|Abstract or Summary
- In recent years, changes in values have occurred in major elements of the population, most notably among the late adolescents and the college students. That this holds portent for the future was referred to by Revel in WITHOUT MARX OR JESUS when he said, "The American revolution is without doubt the first revolution in history in which disagreement on values and goals is more pronounced than disagreement on the means of existence."
Values are constituted of beliefs and attitudes central to one's mechanisms for defense, coping, and psychological support. These are integral to one's ego-identity and personal survival. They are motivational precursors of behavior. By understanding these as need-inspiring, we may understand the dynamics and true nature of the person. These factors were considered in identifying a need for the current study in which value statements of students were categorized, related to a projective test of cognitive style, and employed experimentally so as to elicit a behavior typical of an individual's perceptual system.
One hundred and 205 General Psychology students in the Spring term, 1970, were administered the Educational Testing Service Form V Hidden Figures Test, the former group, to facilitate an item analysis in the development of the experimental instrument, and the latter, to precipitate from the extremes of scoring two criterion groups, the field independent (N=46), and the field dependent (N=47). From these samples, 88 subjects, 44 field independent and 44 field dependent, were compared in an experimental consensus setting according to the Asch technique (Asch, 1961). A ten item value rating of original design derived from a survey of student values structured the experimental setting in which three of the four subjects being tested were plants. All responses were visible on an electrically activated board. The answering order rotated after each question. When the authentic subject answered last, the responses of the plants were visible to him, creating an experimental consensus pressure situation. When the authentic subject answered first, there was no consensus pressure exerted and he was under a control status.

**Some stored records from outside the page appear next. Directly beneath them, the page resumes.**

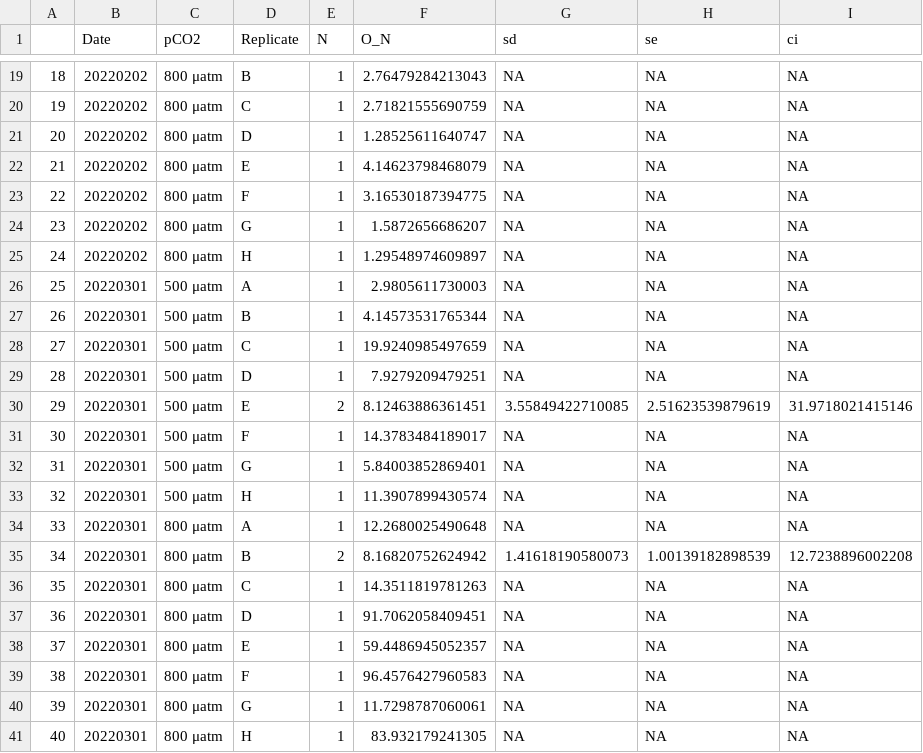
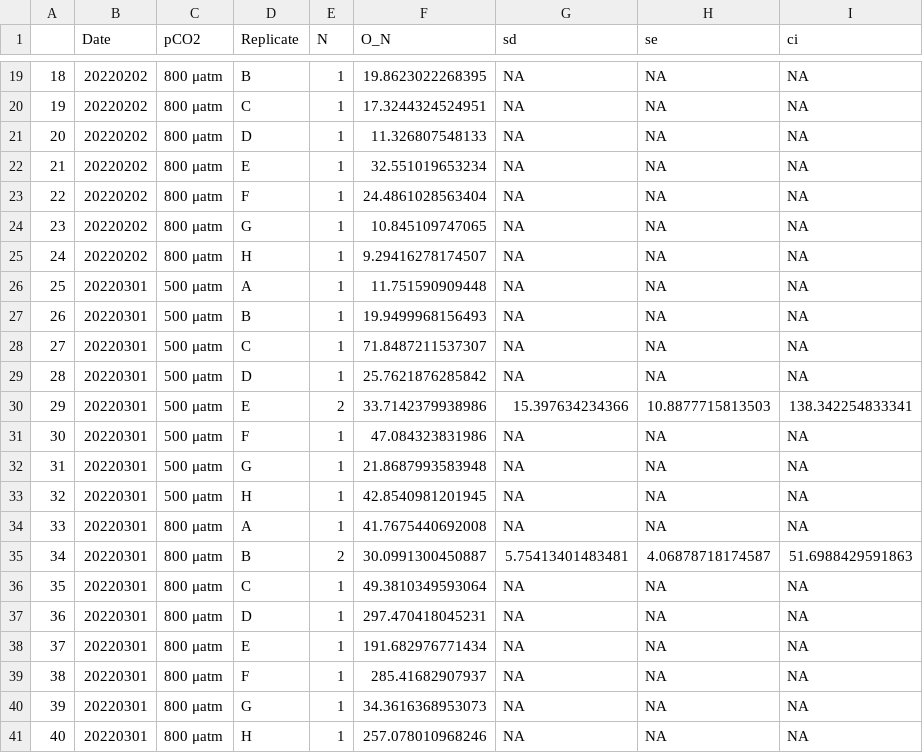
Before and after one commit to NEFSC/EAD-ASEB-Airradians_multigen_OA, a CSV file: RAnalysis/Output/OxygenNitrogen_ratio/F1/F1_ON_master_means.csv, drawn as a sheet; only a part is shown, gaps mark what is left out; the diff covers the shown part only.

```diff
--- a/RAnalysis/Output/OxygenNitrogen_ratio/F1/F1_ON_master_means.csv
+++ b/RAnalysis/Output/OxygenNitrogen_ratio/F1/F1_ON_master_means.csv
@@ -19,23 +19,23 @@
-"18",20220202,"800 μatm","B",1,2.76479284213043,NA,NA,NA
-"19",20220202,"800 μatm","C",1,2.71821555690759,NA,NA,NA
-"20",20220202,"800 μatm","D",1,1.28525611640747,NA,NA,NA
-"21",20220202,"800 μatm","E",1,4.14623798468079,NA,NA,NA
-"22",20220202,"800 μatm","F",1,3.16530187394775,NA,NA,NA
-"23",20220202,"800 μatm","G",1,1.5872656686207,NA,NA,NA
-"24",20220202,"800 μatm","H",1,1.29548974609897,NA,NA,NA
-"25",20220301,"500 μatm","A",1,2.9805611730003,NA,NA,NA
-"26",20220301,"500 μatm","B",1,4.14573531765344,NA,NA,NA
-"27",20220301,"500 μatm","C",1,19.9240985497659,NA,NA,NA
-"28",20220301,"500 μatm","D",1,7.9279209479251,NA,NA,NA
-"29",20220301,"500 μatm","E",2,8.12463886361451,3.55849422710085,2.51623539879619,31.9718021415146
-"30",20220301,"500 μatm","F",1,14.3783484189017,NA,NA,NA
-"31",20220301,"500 μatm","G",1,5.84003852869401,NA,NA,NA
-"32",20220301,"500 μatm","H",1,11.3907899430574,NA,NA,NA
-"33",20220301,"800 μatm","A",1,12.2680025490648,NA,NA,NA
-"34",20220301,"800 μatm","B",2,8.16820752624942,1.41618190580073,1.00139182898539,12.7238896002208
-"35",20220301,"800 μatm","C",1,14.3511819781263,NA,NA,NA
-"36",20220301,"800 μatm","D",1,91.7062058409451,NA,NA,NA
-"37",20220301,"800 μatm","E",1,59.4486945052357,NA,NA,NA
-"38",20220301,"800 μatm","F",1,96.4576427960583,NA,NA,NA
-"39",20220301,"800 μatm","G",1,11.7298787060061,NA,NA,NA
-"40",20220301,"800 μatm","H",1,83.932179241305,NA,NA,NA
+"18",20220202,"800 μatm","B",1,19.8623022268395,NA,NA,NA
+"19",20220202,"800 μatm","C",1,17.3244324524951,NA,NA,NA
+"20",20220202,"800 μatm","D",1,11.326807548133,NA,NA,NA
+"21",20220202,"800 μatm","E",1,32.551019653234,NA,NA,NA
+"22",20220202,"800 μatm","F",1,24.4861028563404,NA,NA,NA
+"23",20220202,"800 μatm","G",1,10.845109747065,NA,NA,NA
+"24",20220202,"800 μatm","H",1,9.29416278174507,NA,NA,NA
+"25",20220301,"500 μatm","A",1,11.751590909448,NA,NA,NA
+"26",20220301,"500 μatm","B",1,19.9499968156493,NA,NA,NA
+"27",20220301,"500 μatm","C",1,71.8487211537307,NA,NA,NA
+"28",20220301,"500 μatm","D",1,25.7621876285842,NA,NA,NA
+"29",20220301,"500 μatm","E",2,33.7142379938986,15.397634234366,10.8877715813503,138.342254833341
+"30",20220301,"500 μatm","F",1,47.084323831986,NA,NA,NA
+"31",20220301,"500 μatm","G",1,21.8687993583948,NA,NA,NA
+"32",20220301,"500 μatm","H",1,42.8540981201945,NA,NA,NA
+"33",20220301,"800 μatm","A",1,41.7675440692008,NA,NA,NA
+"34",20220301,"800 μatm","B",2,30.0991300450887,5.75413401483481,4.06878718174587,51.6988429591863
+"35",20220301,"800 μatm","C",1,49.3810349593064,NA,NA,NA
+"36",20220301,"800 μatm","D",1,297.470418045231,NA,NA,NA
+"37",20220301,"800 μatm","E",1,191.682976771434,NA,NA,NA
+"38",20220301,"800 μatm","F",1,285.41682907937,NA,NA,NA
+"39",20220301,"800 μatm","G",1,34.3616368953073,NA,NA,NA
+"40",20220301,"800 μatm","H",1,257.078010968246,NA,NA,NA
```
Also changed, not shown: 68 edited cells elsewhere in this file, RAnalysis/Data/Physiology/Excretion_rates/F1/cumultative_raw/F1_Excretion_master.csv, RAnalysis/Data/Physiology/Excretion_rates/F2/cumultative_raw/F2_Excretion_master.csv, 6 other files.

Response norms were established for the field independent and the field dependent odd and even items according to t test item analysis. Those items were then reversed in polarity, creating a dissonant situation. In the experimental consensus for the field independent subjects, the plants used conservative-scripted responses, and for the field dependent subjects, used liberal-scripted responses. These were the experimental variables.
Statistical analysis included 64, 32 field independent and 32 field dependent subjects obtained by random selection from the original group of 88, according to the design of the study.
The one and two-tailed t test and the two factor analysis of variance were used to assess the degree of experimental influence in means between the field independent and the field dependent subjects.
Three inferences may be drawn from the study: that there is a difference in the values and attitudes in comparing field independent and field dependent subjects; that field dependent subjects are more susceptible to consensus pressure than field independent subjects and are more prone to change their opinions in the directions of the consensus; and finally, that the setting in which perception occurs is a motivating factor in determining an individual's behavior.
The statistical results suggest a partial acceptance of the main hypothesis.